Quinn's Book Summary
William Kennedy

Everything you need to understand or teach Quinn's Book by William Kennedy.

  • Quinn's Book Summary & Study Guide

Quinn's Book Summary

As in Kennedy's other novels, a major theme in Quinn'sBook is regeneration. Just as Albany transcends the destructive ice, flood, and fire that open the novel, so does the United States transcend the effects of the Civil War. That the country is slowly regenerating is evident as Daniel Quinn sits on the veranda of Saratoga Springs' United States Hotel and reads in the Tribune about a Confederate officer who says the battle of Vicksburg "has proven fatal to our cause." The officer's comment foretells the end of the Civil War and the eventual healing of the country's wounds. In fact, the nation's regenerative process is symbolized in the carriage procession that contains an "American motley"— farmers, soldiers, bankers, writers, politicians, lawyers, actors, and widows—all moving at "inch-pace progress" toward the new race course.
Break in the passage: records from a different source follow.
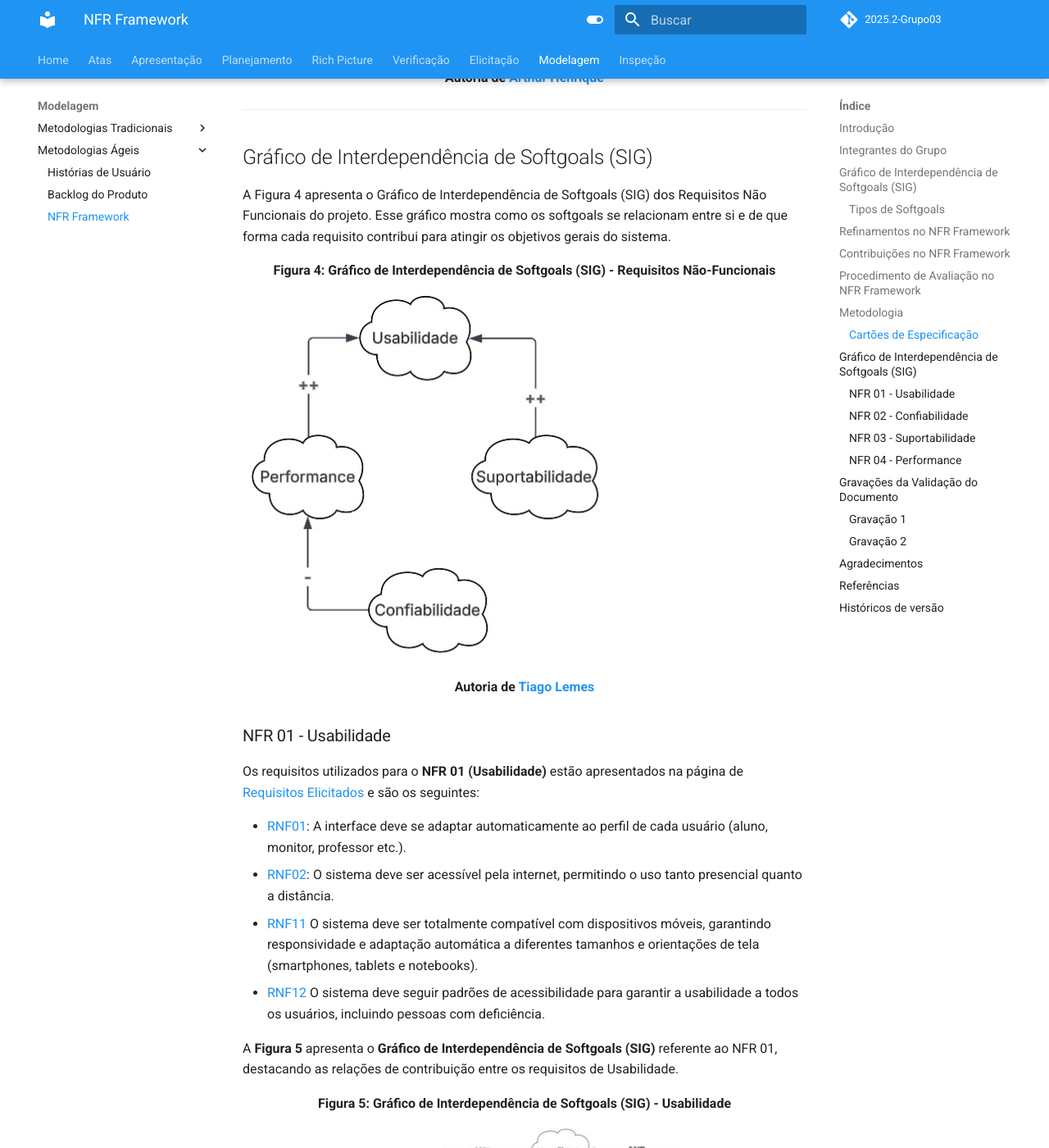
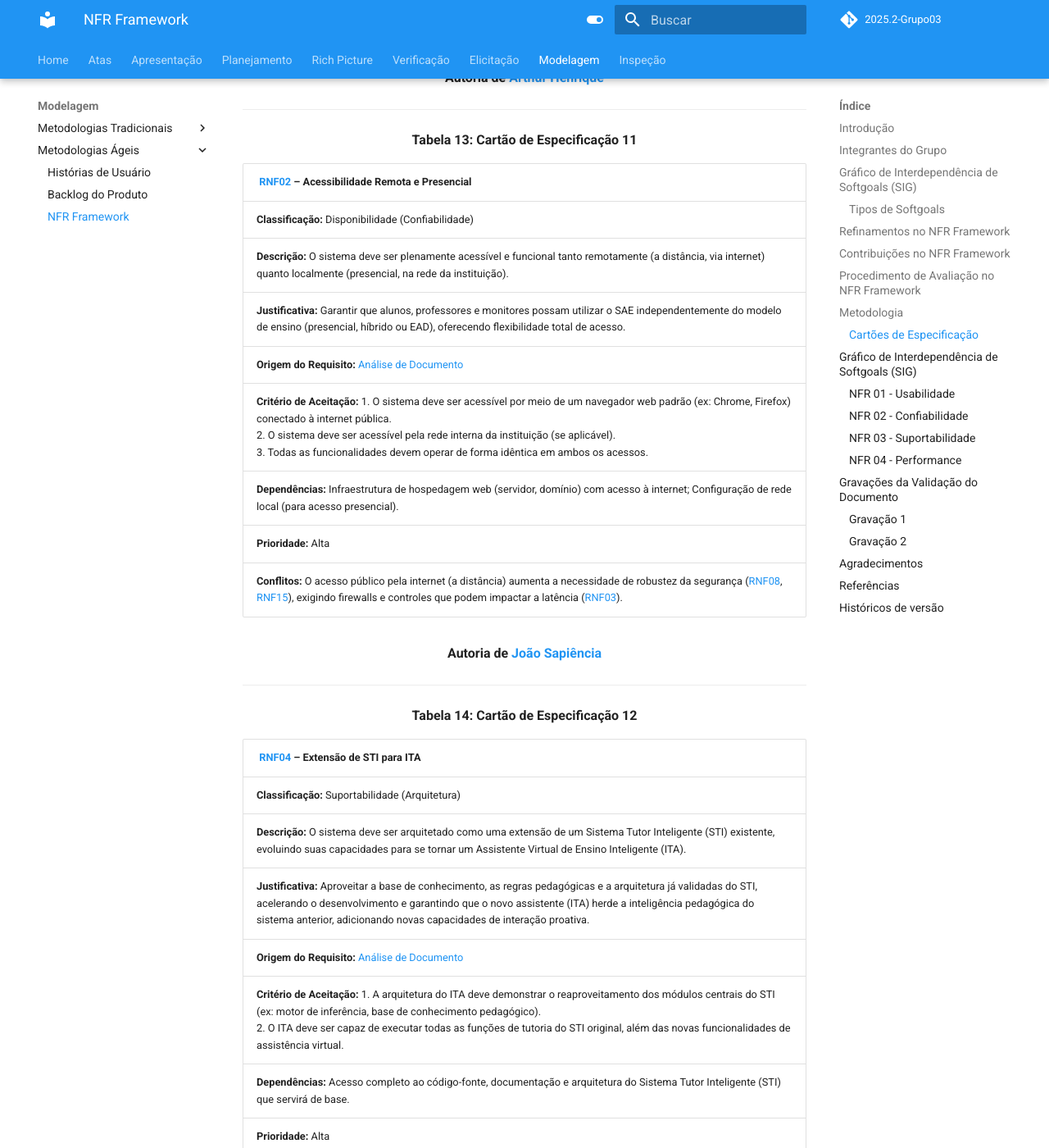
Before and after one commit to Requisitos-de-Software/2025.2-Grupo03, an MkDocs documentation site: the page built from docs/Modelagem/nfr_framework.md, in a window 1280 px wide and 1400 px high, scrolled down 13733 px. Shown: the whole window at 82% size. Built offline with MkDocs 1.6.1 and Material for MkDocs 9.7.7, drawn with Linux system fonts in a browser that asks for light colours; comment, search, counter and statistics services are not loaded; some of the changed text lies outside the part shown.

Commit message:
Update nfr_framework.md

```diff
--- a/docs/Modelagem/nfr_framework.md
+++ b/docs/Modelagem/nfr_framework.md
@@ -331,6 +331,40 @@ Um cartão de especificação é uma forma de registrar de maneira estruturada o
 
 ---
 
+<div align="center"><strong>Tabela 13: Cartão de Especificação 11</strong></div>
+
+|  [RNF02](https://requisitos-de-software.github.io/2025.2-Grupo03/Elicitacao/requisitos_elicitados/#requisitos-nao-funcionais) – Acessibilidade Remota e Presencial|
+|---------------------------|
+| **Classificação:** Disponibilidade (Confiabilidade) |
+**Descrição:** O sistema deve ser plenamente acessível e funcional tanto remotamente (a distância, via internet) quanto localmente (presencial, na rede da instituição). |
+**Justificativa:** Garantir que alunos, professores e monitores possam utilizar o SAE independentemente do modelo de ensino (presencial, híbrido ou EAD), oferecendo flexibilidade total de acesso. |
+**Origem do Requisito:** [Análise de Documento](https://requisitos-de-software.github.io/2025.2-Grupo03/Elicitacao/analise_de_documentos/#requisitos-nao-funcionais) |
+**Critério de Aceitação:** 1. O sistema deve ser acessível por meio de um navegador web padrão (ex: Chrome, Firefox) conectado à internet pública.<br> 2. O sistema deve ser acessível pela rede interna da instituição (se aplicável).<br> 3. Todas as funcionalidades devem operar de forma idêntica em ambos os acessos. |
+**Dependências:** Infraestrutura de hospedagem web (servidor, domínio) com acesso à internet; Configuração de rede local (para acesso presencial). |
+**Prioridade:** Alta |
+**Conflitos:** O acesso público pela internet (a distância) aumenta a necessidade de robustez da segurança ([RNF08](https://requisitos-de-software.github.io/2025.2-Grupo03/Elicitacao/requisitos_elicitados/#requisitos-nao-funcionais), [RNF15](https://requisitos-de-software.github.io/2025.2-Grupo03/Elicitacao/requisitos_elicitados/#requisitos-nao-funcionais)), exigindo firewalls e controles que podem impactar a latência ([RNF03](https://requisitos-de-software.github.io/2025.2-Grupo03/Elicitacao/requisitos_elicitados/#requisitos-nao-funcionais)). |
+
+<div align="center"><strong>Autoria de <a href="https://github.com/JoaoSapiencia">João Sapiência</a></strong></div>
+
+---
+
+<div align="center"><strong>Tabela 14: Cartão de Especificação 12</strong></div>
+
+|  [RNF04](https://requisitos-de-software.github.io/2025.2-Grupo03/Elicitacao/requisitos_elicitados/#requisitos-nao-funcionais) – Extensão de STI para ITA|
+|---------------------------|
+| **Classificação:** Suportabilidade (Arquitetura) |
+**Descrição:** O sistema deve ser arquitetado como uma extensão de um Sistema Tutor Inteligente (STI) existente, evoluindo suas capacidades para se tornar um Assistente Virtual de Ensino Inteligente (ITA). |
+**Justificativa:** Aproveitar a base de conhecimento, as regras pedagógicas e a arquitetura já validadas do STI, acelerando o desenvolvimento e garantindo que o novo assistente (ITA) herde a inteligência pedagógica do sistema anterior, adicionando novas capacidades de interação proativa. |
+**Origem do Requisito:** [Análise de Documento](https://requisitos-de-software.github.io/2025.2-Grupo03/Elicitacao/analise_de_documentos/#requisitos-nao-funcionais) |
+**Critério de Aceitação:** 1. A arquitetura do ITA deve demonstrar o reaproveitamento dos módulos centrais do STI (ex: motor de inferência, base de conhecimento pedagógico).<br> 2. O ITA deve ser capaz de executar todas as funções de tutoria do STI original, além das novas funcionalidades de assistência virtual. |
+**Dependências:** Acesso completo ao código-fonte, documentação e arquitetura do Sistema Tutor Inteligente (STI) que servirá de base. |
+**Prioridade:** Alta |
+**Conflitos:** A arquitetura legada do STI pode impor restrições que dificultem a implementação de novos requisitos de performance ([RNF03](https://requisitos-de-software.github.io/2025.2-Grupo03/Elicitacao/requisitos_elicitados/#requisitos-nao-funcionais)) ou escalabilidade ([RNF14](https://requisitos-de-software.github.io/2025.2-Grupo03/Elicitacao/requisitos_elicitados/#requisitos-nao-funcionais)). |
+
+<div align="center"><strong>Autoria de <a href="https://github.com/JoaoSapiencia">João Sapiência</a></strong></div>
+
+---
+
 ## Gráfico de Interdependência de Softgoals (SIG)
 A Figura 4 apresenta o Gráfico de Interdependência de Softgoals (SIG) dos Requisitos Não Funcionais do projeto.
 Esse gráfico mostra como os softgoals se relacionam entre si e de que forma cada requisito contribui para atingir os objetivos gerais do sistema.
```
As Daniel Quinn and Emmett Daugherty watch the famine Irish boarding freight...

(read more from the Short Guide)